On the second floor of the English Building is the English Building Art Space in the center of Vaduz. It was created in 2002. All of the exhibitions, installations, performances and other projects are presented on the large floor space here. They do not regard themselves as an art gallery but instead as a place where artistic opinions, ideas and promotions can be exchanged.
On the eastern side of the Peter-Kaiser Platz square you’ll find the government district. Here is the government building, parliament building and national archive.
The government building dates back to 1905 and is the official seat of the government of the Principality of Liechtenstein. Other buildings here include the house where composer Josef Gabriel Rheinberger was born, the St. Florin Parish Church from 1873 and the newly constructed parliament building. The government building dominates the southern entrance to the historic center of Vaduz, referred to as the “Stadtle”.
While you are enjoying all that the center of Vaduz or the “Stadtle” or “Small Town” has to offer don’t forget to walk about and admire all of the impressive sculptures on display. The heart of Vaduz offers visitors many shops, restaurants, cafes and cultural venues to explore. The area between the government district and the town hall is only open to pedestrians.

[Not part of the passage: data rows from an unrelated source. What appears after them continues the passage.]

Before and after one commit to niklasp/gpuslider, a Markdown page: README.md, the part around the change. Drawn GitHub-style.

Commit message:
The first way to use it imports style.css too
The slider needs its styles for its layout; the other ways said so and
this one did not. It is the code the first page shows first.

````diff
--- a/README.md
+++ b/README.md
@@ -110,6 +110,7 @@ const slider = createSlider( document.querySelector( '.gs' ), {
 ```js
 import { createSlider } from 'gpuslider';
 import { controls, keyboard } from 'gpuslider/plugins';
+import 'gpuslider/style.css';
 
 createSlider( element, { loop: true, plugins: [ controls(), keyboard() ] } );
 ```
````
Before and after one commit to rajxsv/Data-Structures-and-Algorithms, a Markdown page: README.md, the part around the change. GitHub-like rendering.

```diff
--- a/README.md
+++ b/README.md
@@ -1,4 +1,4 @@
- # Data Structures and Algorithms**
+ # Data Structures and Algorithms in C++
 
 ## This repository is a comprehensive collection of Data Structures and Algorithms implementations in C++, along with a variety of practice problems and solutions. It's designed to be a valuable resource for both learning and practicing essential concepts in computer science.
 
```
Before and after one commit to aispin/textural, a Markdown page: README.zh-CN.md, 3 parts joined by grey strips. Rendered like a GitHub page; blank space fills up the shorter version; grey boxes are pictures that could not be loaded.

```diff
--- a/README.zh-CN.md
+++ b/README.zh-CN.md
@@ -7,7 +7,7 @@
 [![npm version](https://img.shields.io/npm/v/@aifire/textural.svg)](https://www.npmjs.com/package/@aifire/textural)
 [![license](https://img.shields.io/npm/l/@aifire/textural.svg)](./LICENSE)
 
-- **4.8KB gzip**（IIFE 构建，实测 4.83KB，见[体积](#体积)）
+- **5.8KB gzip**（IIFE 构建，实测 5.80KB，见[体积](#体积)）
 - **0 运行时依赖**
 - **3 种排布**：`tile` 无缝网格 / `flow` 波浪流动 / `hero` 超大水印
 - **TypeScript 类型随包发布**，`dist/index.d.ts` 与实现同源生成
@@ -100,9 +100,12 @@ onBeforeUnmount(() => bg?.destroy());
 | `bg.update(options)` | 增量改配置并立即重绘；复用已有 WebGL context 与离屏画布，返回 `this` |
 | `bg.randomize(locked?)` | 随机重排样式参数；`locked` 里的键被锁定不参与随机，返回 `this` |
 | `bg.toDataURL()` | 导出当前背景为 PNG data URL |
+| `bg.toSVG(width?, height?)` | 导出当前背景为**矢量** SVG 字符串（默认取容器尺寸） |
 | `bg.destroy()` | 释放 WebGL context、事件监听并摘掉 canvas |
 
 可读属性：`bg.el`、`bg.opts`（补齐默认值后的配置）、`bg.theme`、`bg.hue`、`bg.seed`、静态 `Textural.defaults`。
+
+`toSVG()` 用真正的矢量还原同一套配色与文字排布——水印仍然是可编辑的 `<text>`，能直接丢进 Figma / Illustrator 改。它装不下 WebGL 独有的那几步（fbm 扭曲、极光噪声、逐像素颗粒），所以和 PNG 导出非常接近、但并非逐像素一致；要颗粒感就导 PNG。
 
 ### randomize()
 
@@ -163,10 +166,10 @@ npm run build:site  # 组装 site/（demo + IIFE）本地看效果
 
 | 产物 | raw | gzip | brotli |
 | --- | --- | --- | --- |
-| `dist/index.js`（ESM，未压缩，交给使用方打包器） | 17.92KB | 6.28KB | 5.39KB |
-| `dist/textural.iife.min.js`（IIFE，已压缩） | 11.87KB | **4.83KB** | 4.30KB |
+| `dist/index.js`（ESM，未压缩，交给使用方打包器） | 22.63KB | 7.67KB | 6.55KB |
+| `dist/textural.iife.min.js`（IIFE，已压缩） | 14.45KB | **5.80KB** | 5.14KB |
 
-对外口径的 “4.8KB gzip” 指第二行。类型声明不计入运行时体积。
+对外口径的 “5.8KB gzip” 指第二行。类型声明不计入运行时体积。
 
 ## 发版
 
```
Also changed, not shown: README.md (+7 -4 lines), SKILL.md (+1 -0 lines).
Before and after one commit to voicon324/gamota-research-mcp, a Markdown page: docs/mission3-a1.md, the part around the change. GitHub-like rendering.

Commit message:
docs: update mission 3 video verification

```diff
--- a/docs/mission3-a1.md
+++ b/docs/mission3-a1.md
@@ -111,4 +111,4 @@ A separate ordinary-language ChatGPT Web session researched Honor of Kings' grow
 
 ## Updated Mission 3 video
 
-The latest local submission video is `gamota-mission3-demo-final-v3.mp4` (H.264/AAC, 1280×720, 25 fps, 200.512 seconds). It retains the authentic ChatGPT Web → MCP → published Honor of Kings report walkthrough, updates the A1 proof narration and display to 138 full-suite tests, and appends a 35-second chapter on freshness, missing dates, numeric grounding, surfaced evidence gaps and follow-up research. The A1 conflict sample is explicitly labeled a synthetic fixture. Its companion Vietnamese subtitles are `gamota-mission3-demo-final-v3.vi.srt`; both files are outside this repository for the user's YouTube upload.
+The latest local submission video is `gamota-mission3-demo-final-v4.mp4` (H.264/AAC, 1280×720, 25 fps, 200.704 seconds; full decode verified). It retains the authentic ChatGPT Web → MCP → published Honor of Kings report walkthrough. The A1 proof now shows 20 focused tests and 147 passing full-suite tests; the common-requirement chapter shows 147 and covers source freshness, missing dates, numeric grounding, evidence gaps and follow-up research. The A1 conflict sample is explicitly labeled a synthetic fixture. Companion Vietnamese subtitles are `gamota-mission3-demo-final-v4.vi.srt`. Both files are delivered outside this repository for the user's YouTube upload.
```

The African King by sculptor Gunther Stilling in Vladuz town center
By Vladuz Town Hall is the bust of Reigning Prince Franz Josef II by Kees Verkade. It was commissioned by the Municipality of Vaduz to mark the occassion Prince Franz Josef II 100th birthday.
At Peter Kaiser Platz Square is Figure in a Shelter by Henry Moore.
Walking along you’ll also see the bronze sculpture Grande Cavallo by Nag Arnoldi.
Opposite the town hall is the impressive Hochsitz by Robert Indermaur. The Hochsitz or Hunter’s Stand is part of the series known as Mountain Air.
At the entrance for Beckagassli from Vadiz town center you’ll find the granite sculpture Monoform 29 by Gottfried Honegger.
Next to the Vaduz Town Hall Square is an interesting bronze sculpture called Phoenix by Doris Buhler.
In front of the town hall is granite sculpture Progression of a Form in 3 Steles by Christian Megert. It was created from South African granite.
North of the Liechtenstein Museum of Fine Arts is the Reclining Woman by Fernando Botero. The reclining naked female figure is a symbol of the sleeping soul in figurative style.
Bronze sculpture Renaissance by Daniel Spoerri.
Bronze sculpture Standing Figure by Herbert Albrecht.
In the town center The Swiss Fountain by Roman Signer. This is not a fountain but a sculpted installation based on the theme of water.
By Kirchstrasse – Two Light Prisms by Heinz Mack made of special steamed glass.
Next to Vaduz Post Office – Z-Cube by Georg Malin. In polished bronze.